The Reluctant Giant: Why Germany Shuns Its Global Role


Ullrich Fichtner in Spiegel Online:

Today, 68 years after the end of the war and 24 years after the fall of the Berlin Wall, we Germans are respected, admired and sometimes even loved. The fact that we generally don't know what to do with all this admiration, because we collectively still seem to assume that we are not likeable and therefore must be unpopular, is a problem that very quickly becomes political. It's obvious that Germans' perception of themselves and the way we are perceived by others differ dramatically.

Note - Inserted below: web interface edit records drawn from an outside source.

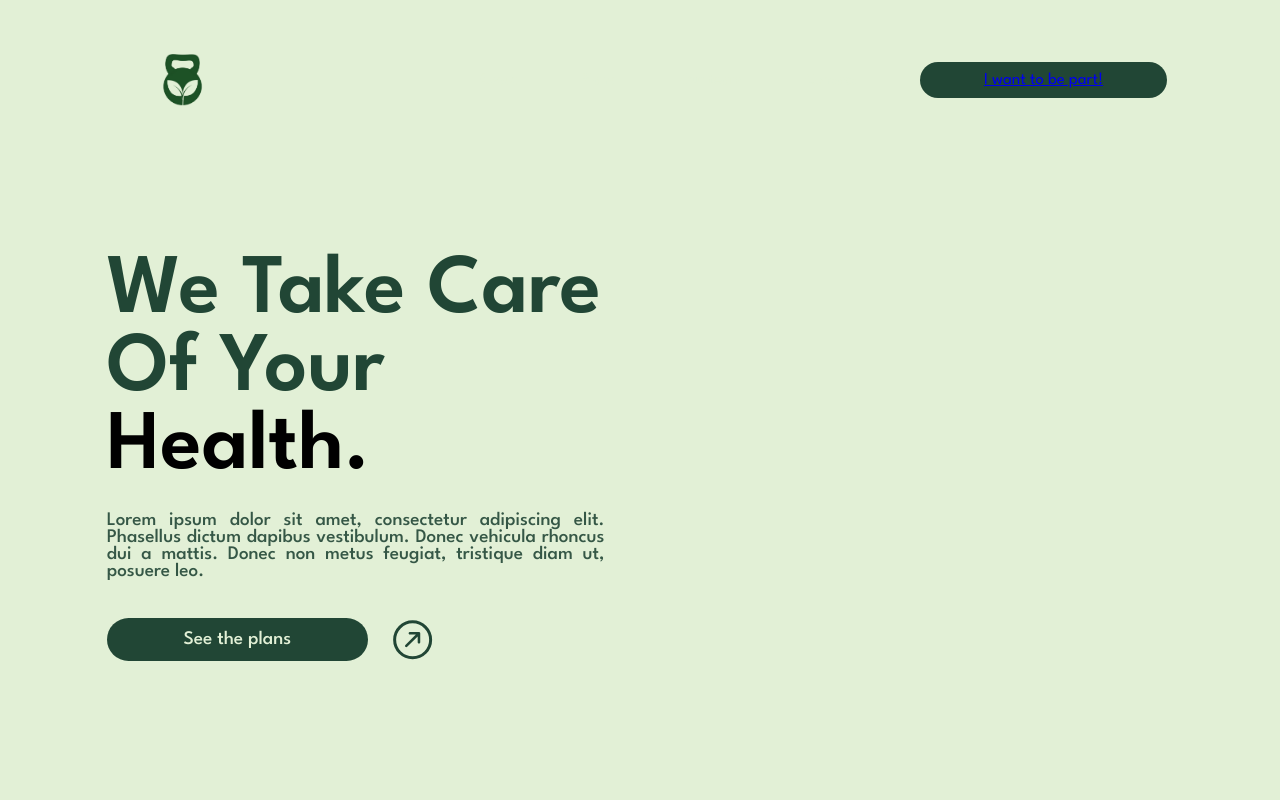
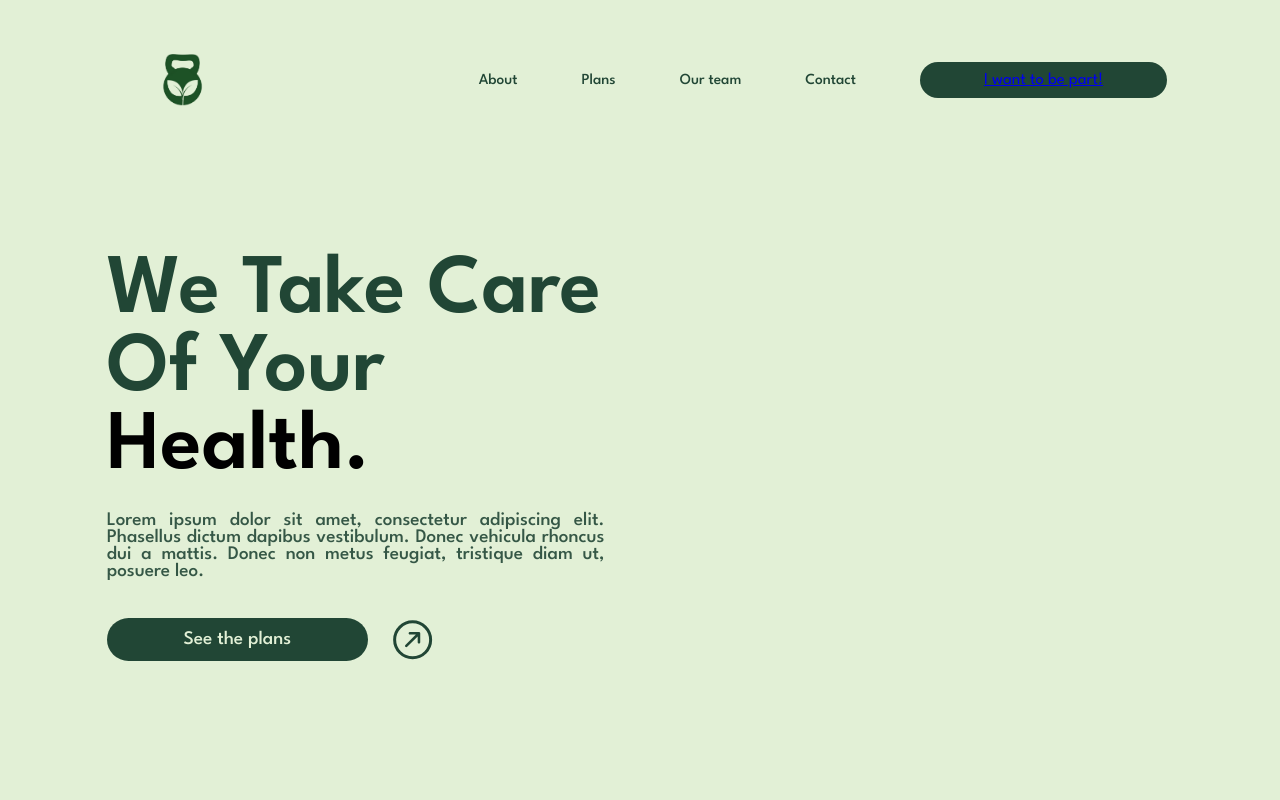
Before and after one commit to LucasAltino/TrainWell, a React (Create React App) app: page / in a window 1280 px wide. Shown: the top 800 px of the page. Built offline with nearby package versions, Linux system fonts and the light colour scheme; the HTML template or start-up script is replaced by a standard one; a web font is replaced by a local one.

Commit message:
Update Header.module.css

```diff
--- a/src/sections/modules/Header.module.css
+++ b/src/sections/modules/Header.module.css
@@ -31,7 +31,7 @@
 }
 
 .navoption a{
-    color: #E2F0D6;
+    color: #214635;
     text-decoration: none;
 }
 .navoptiont a{
```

Even if some would not consider a travel guide to be the most credible basis for political reflections, it's easy to find other sources of praise for Germany and the Germans. The BBC conducts an annual poll to name the “most popular country in the world.” Germany came in a clear first in the latest poll, and it wasn't the first time. Some 59 percent of 26,000 respondents in 25 countries said that the Germans exert a “positive influence” in the world (and not surprisingly, the only country in which the view of Germany is overwhelmingly negative at the moment is Greece).

In the “Nation Brands Index” prepared by the American market research company GfK, which surveys more than 20,000 people in 20 countries about the image of various nations, Germany is currently in second place, behind the United States. This index is not some idle exercise, but is used as a decision-making tool by corporate strategists and other investors. GfK asks questions in six categories, including the quality of the administration and the condition of the export economy, and Germany is at the top of each category. But when Germans do acknowledge their current standing in the world, they always seem to be somewhat coy or even amused.

The rest of the world doesn't understand this (anymore). The rest of the world is waiting for Germany. But instead of feeling pleased about Polish Foreign Minister Radoslaw Sikorski's historic statement that he fears Germany's power less than its inactivity, we cringe anxiously over such sentiments. When US President Barack Obama calls Germany a leading global power, we hope that he doesn't really mean it. And when politicians in Israel say that Germany should wield its power more actively, we don't interpret it as a mandate to become more committed, but are puzzled instead.

We Germans? Exercise power? Take action? Lead?

More here.